Wild-crafted label: You should avoid the potential of pesticide contamination by buying organic oils created from plants. While popular brands have the USDA seal, it is crucial to look out for the wild-crafted label. Meaning, the plant that was used to produce the essential oil was harvested in the wild, and not just grown in some farm and sprayed with all sorts of chemicals.

Purity: The oil’s label should clearly indicate that it is a 100% pure essential oil. If you don’t see that sign on the label, it could mean that the oil has been altered and is not pure. An essential oil has to be pure to be effective on your dog.

Test for purity: You can also test the purity of your essential oils by placing a single drop of the oil on a piece of white paper, and check whether it forms an oil ring. A pure essential oil will not leave behind an oil ring, unless it has a deeper color and heavier consistency. Examples of pure essential oils that can leave behind a slight tint on your white paper include sandalwood, patchouli, and German chamomile.

Best essential oils that are considered safe for dogs

It is advisable to consult with your dog’s veterinarian in case your dog starts displaying any weird or persistent symptoms. Here is a list of some of the best essential oils that can be used safely for your pet’s first aid, and generally considered safe for dogs.

Cedarwood oil (Cedrus Atlantica)

Cedarwood has a powerful ability to kill and repel different types of pests such as fleas. The oil is a great expectorant for kennel cough and a good antiseptic for your dog’s lungs.
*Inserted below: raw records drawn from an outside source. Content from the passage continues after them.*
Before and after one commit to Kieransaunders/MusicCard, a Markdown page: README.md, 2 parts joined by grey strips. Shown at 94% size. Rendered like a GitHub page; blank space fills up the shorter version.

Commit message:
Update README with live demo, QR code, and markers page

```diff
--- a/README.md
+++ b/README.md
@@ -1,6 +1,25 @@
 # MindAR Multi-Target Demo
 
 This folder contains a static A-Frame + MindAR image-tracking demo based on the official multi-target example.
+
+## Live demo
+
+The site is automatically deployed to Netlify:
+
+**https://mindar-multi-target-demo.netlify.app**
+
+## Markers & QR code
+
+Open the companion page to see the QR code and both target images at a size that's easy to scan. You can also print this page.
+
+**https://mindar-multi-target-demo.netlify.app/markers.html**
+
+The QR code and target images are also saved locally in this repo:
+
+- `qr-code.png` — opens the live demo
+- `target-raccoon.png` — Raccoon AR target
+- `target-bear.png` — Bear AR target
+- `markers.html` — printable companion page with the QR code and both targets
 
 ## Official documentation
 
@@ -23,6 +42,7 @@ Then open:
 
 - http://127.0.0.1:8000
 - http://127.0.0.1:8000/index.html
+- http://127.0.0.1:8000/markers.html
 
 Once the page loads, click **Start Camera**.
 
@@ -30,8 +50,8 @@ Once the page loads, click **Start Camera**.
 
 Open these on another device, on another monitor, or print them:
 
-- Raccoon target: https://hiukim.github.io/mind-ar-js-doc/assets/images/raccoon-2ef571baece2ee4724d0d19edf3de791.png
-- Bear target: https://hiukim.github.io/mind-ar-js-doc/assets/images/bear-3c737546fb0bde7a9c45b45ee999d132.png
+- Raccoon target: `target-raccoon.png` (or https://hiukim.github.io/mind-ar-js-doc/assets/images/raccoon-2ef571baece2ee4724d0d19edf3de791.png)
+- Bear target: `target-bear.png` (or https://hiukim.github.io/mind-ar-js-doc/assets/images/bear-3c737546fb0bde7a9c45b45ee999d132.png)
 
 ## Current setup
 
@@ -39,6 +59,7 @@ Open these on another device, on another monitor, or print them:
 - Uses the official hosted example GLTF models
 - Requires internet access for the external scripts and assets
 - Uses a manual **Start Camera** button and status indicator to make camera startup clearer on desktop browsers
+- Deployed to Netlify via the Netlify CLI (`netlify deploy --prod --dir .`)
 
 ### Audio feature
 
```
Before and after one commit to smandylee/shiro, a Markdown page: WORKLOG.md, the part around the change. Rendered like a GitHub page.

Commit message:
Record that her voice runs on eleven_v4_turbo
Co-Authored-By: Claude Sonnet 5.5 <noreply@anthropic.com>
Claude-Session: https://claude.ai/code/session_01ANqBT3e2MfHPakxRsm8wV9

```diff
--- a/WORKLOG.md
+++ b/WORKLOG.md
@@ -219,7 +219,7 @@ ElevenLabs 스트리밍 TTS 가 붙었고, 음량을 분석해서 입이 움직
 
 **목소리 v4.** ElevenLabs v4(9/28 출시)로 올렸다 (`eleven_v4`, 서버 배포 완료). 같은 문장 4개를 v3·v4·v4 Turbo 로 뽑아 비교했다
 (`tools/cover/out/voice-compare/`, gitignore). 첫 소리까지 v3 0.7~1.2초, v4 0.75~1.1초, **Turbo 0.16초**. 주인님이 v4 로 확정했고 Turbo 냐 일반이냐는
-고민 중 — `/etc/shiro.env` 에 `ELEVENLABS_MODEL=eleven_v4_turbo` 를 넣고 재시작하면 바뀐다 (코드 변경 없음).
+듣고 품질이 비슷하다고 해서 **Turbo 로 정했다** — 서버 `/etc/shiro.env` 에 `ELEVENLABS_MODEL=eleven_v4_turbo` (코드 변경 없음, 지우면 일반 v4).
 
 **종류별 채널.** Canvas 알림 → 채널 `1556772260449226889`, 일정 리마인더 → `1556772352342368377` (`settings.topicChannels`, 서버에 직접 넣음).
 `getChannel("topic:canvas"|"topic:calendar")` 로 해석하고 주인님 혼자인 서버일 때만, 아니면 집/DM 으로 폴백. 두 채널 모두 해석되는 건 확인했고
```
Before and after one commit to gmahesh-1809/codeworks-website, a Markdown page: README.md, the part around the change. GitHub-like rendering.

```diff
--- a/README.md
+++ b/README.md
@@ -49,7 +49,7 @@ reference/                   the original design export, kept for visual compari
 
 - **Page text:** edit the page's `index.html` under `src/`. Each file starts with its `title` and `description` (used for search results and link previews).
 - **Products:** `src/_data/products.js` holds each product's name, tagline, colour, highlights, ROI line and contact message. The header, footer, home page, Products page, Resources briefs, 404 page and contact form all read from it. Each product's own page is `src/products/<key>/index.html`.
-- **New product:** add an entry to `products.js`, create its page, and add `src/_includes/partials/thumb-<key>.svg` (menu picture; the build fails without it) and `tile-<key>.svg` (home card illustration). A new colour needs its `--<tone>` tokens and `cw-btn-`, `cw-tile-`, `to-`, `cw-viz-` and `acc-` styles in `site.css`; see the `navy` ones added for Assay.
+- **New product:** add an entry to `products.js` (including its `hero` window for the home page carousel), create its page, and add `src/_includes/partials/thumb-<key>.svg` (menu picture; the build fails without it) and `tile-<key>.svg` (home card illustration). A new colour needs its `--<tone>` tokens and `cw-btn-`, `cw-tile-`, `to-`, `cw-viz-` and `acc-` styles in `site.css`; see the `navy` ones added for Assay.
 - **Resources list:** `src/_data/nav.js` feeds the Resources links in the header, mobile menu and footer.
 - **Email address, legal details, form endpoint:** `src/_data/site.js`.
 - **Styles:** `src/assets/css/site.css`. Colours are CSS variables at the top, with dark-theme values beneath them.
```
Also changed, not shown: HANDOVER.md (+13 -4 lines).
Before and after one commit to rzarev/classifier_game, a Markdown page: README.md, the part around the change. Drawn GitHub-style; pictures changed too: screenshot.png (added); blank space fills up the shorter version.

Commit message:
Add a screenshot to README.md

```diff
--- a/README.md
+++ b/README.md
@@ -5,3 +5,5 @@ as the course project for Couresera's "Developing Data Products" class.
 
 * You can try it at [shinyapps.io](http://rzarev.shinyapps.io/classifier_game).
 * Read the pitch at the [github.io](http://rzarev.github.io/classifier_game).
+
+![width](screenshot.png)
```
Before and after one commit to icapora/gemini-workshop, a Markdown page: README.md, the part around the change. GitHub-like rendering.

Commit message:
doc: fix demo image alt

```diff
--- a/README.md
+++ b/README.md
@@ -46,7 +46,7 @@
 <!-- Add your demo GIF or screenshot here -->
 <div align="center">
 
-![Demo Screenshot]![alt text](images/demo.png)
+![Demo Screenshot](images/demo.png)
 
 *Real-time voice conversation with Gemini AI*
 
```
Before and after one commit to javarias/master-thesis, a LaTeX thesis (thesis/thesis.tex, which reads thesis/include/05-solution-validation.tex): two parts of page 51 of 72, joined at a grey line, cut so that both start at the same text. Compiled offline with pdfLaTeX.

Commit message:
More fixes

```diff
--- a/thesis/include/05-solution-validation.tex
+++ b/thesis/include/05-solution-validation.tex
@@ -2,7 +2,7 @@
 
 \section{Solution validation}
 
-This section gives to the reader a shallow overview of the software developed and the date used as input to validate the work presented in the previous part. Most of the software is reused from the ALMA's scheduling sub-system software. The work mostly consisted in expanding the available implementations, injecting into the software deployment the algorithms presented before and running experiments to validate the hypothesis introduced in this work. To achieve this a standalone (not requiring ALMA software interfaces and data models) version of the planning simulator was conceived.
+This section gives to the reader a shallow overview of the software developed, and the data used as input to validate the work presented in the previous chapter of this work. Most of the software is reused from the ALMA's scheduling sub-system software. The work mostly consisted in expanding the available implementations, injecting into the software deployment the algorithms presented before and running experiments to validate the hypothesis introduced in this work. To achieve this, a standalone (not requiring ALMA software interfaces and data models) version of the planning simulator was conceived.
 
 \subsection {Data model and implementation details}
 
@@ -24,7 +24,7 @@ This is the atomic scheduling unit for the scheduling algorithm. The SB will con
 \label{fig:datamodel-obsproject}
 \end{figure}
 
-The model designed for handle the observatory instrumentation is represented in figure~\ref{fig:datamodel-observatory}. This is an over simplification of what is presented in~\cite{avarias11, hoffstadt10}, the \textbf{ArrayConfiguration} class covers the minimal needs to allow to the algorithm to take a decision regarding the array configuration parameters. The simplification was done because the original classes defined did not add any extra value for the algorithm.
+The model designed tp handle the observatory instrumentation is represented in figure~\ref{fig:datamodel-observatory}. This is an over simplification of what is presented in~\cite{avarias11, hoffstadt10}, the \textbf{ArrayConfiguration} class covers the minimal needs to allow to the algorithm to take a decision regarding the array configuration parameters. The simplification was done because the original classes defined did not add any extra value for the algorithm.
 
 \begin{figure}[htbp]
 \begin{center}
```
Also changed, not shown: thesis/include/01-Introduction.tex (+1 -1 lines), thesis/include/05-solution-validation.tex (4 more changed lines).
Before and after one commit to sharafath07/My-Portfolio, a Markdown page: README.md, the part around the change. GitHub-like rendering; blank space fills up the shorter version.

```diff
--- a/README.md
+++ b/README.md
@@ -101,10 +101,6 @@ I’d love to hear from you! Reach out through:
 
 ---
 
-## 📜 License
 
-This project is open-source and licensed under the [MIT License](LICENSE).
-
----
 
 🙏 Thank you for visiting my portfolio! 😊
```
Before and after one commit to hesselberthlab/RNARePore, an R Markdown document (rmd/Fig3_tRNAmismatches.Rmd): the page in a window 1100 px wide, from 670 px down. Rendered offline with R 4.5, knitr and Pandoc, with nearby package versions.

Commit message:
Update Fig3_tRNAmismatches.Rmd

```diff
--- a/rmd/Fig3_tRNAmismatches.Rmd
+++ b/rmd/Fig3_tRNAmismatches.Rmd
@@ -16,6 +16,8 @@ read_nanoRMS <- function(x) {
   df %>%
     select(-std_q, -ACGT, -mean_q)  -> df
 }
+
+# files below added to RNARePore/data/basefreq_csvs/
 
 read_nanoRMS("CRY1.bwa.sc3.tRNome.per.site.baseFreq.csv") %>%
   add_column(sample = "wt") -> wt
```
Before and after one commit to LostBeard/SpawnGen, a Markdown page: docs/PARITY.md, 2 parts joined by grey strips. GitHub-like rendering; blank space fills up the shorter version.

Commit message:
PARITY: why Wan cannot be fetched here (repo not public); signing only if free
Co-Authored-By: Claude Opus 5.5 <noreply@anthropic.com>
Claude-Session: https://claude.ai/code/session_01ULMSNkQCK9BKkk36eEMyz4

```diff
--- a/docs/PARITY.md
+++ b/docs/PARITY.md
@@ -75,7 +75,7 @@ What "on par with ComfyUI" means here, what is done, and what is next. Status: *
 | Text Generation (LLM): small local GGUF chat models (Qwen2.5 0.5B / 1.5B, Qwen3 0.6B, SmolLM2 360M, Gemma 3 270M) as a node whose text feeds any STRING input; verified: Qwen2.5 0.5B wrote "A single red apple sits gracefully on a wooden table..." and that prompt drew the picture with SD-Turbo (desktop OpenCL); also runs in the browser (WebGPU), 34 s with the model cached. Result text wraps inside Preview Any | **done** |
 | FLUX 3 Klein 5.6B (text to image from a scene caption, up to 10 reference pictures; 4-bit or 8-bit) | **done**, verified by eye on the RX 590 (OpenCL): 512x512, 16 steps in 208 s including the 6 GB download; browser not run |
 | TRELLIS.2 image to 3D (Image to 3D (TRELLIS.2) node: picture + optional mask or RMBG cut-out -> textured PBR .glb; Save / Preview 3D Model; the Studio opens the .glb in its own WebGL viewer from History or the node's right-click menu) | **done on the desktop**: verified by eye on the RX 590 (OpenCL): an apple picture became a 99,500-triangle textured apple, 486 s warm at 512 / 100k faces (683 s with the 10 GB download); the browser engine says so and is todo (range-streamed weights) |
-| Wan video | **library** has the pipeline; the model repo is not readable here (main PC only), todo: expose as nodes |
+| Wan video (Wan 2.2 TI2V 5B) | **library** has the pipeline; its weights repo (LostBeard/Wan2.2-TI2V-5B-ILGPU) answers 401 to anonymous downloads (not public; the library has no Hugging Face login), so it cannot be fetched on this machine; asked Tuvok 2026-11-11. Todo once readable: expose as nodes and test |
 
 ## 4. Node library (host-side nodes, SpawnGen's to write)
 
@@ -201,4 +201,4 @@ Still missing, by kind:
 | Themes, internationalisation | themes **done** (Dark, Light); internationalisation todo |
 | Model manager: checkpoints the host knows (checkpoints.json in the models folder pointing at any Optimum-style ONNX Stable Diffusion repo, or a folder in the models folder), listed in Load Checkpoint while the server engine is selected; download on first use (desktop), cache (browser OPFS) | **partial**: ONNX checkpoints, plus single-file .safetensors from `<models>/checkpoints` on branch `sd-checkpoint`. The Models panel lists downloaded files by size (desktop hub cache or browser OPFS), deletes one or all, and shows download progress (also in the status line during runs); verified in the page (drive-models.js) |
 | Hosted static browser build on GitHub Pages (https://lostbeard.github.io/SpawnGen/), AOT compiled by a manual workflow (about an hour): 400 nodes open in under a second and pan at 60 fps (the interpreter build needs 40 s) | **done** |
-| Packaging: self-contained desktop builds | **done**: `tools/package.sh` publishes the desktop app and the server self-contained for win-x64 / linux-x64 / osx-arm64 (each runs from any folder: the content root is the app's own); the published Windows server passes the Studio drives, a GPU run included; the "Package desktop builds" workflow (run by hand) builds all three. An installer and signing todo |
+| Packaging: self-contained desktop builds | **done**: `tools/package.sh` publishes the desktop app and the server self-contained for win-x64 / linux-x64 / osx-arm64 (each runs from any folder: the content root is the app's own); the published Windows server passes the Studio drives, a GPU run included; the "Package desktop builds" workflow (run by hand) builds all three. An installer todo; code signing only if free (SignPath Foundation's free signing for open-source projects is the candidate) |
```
It resolves arthritis, back pain, and the stiffness that usually occurs in older dogs. The oil can also eliminate dandruff and support kidney function. Some dog owners use the oil as a calming tonic for nervous aggression in dogs that are often shy and in need of a deeper sense of inner security, especially during potty training.

Lavender oil (Lavandula angustifolia)

Lavender offers a great calming effect for both humans and dogs. The soothing nature of lavender oil can help your dog get used to a safe space like fresh grass. The effect of this oil on the central nervous system makes it a perfect choice for helping with insomnia and certain allergies. The oil is great for reducing car anxiety or sickness in dogs. You should consider using lavender oil every time your dog is in a stressful situation such as when taking a trip to the vet.

Thyme (Thymus vulgaris)

You should expose your older dog to diffused Thyme to help him/her become stronger and climb stairs without too much difficulty. The essential oil has the ability to reduce inflammation in joints hence it can be used to cure arthritis and give your dog a better quality of life. It can also treat skin infections or irritations because it has antibacterial and antifungal properties.

Sweet Orange (Citrus sinensis)

Sweet Orange is great for repelling pests such as fleas. The Limonene substance in Oranges acts as a natural pesticide. The substance can kill bugs such as ants and flies on contact. The scent of Sweet Orange can also repel roaches and mosquito. Keep an insect-free buffer around your dog by using this essential oil. Oranges have a pleasant smell that can act as a deodorizer for a stinky dog or can be used around your dog potty or DoggieLawn. On the other hand, citrus creates a relaxed atmosphere around your pup.

It is important to remember that some of the essential oils that are good for dogs and horses may not be safe for your cat or birds due to their smaller body sizes. While certain essential oils are considered safe for dogs, you should take certain steps such as using them in small amounts at the beginning so as to allow your dogs to adopt the scent and be aware of how the scent affects them.